• **DATA SECTION**
= = = = =

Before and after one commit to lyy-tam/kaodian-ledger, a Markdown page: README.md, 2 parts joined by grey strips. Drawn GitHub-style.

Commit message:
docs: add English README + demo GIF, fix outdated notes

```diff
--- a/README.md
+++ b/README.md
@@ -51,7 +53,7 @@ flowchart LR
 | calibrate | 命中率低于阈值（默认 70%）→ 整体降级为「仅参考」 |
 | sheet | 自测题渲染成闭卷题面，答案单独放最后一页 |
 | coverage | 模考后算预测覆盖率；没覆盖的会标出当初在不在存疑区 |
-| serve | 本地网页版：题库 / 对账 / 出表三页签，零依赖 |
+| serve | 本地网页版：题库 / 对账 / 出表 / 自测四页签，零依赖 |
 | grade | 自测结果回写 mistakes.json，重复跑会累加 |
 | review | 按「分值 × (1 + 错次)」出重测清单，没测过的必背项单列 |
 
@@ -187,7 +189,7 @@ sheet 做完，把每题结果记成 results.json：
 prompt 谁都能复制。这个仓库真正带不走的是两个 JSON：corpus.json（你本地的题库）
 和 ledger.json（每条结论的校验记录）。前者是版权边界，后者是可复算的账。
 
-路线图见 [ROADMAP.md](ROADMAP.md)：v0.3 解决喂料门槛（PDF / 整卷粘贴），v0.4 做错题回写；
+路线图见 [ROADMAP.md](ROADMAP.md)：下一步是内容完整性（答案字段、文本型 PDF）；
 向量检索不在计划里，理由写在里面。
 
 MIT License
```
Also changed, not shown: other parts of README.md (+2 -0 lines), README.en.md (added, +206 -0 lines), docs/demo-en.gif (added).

= = = = =

• **TASK REQUIREMENTS**
Each line of the data needs to be repeated exactly.

• **ANSWER BOX**
Before and after one commit to lyy-tam/kaodian-ledger, a Markdown page: README.md, 2 parts joined by grey strips. Drawn GitHub-style.

Commit message:
docs: add English README + demo GIF, fix outdated notes

```diff
--- a/README.md
+++ b/README.md
@@ -51,7 +53,7 @@ flowchart LR
 | calibrate | 命中率低于阈值（默认 70%）→ 整体降级为「仅参考」 |
 | sheet | 自测题渲染成闭卷题面，答案单独放最后一页 |
 | coverage | 模考后算预测覆盖率；没覆盖的会标出当初在不在存疑区 |
-| serve | 本地网页版：题库 / 对账 / 出表三页签，零依赖 |
+| serve | 本地网页版：题库 / 对账 / 出表 / 自测四页签，零依赖 |
 | grade | 自测结果回写 mistakes.json，重复跑会累加 |
 | review | 按「分值 × (1 + 错次)」出重测清单，没测过的必背项单列 |
 
@@ -187,7 +189,7 @@ sheet 做完，把每题结果记成 results.json：
 prompt 谁都能复制。这个仓库真正带不走的是两个 JSON：corpus.json（你本地的题库）
 和 ledger.json（每条结论的校验记录）。前者是版权边界，后者是可复算的账。
 
-路线图见 [ROADMAP.md](ROADMAP.md)：v0.3 解决喂料门槛（PDF / 整卷粘贴），v0.4 做错题回写；
+路线图见 [ROADMAP.md](ROADMAP.md)：下一步是内容完整性（答案字段、文本型 PDF）；
 向量检索不在计划里，理由写在里面。
 
 MIT License
```
Also changed, not shown: other parts of README.md (+2 -0 lines), README.en.md (added, +206 -0 lines), docs/demo-en.gif (added).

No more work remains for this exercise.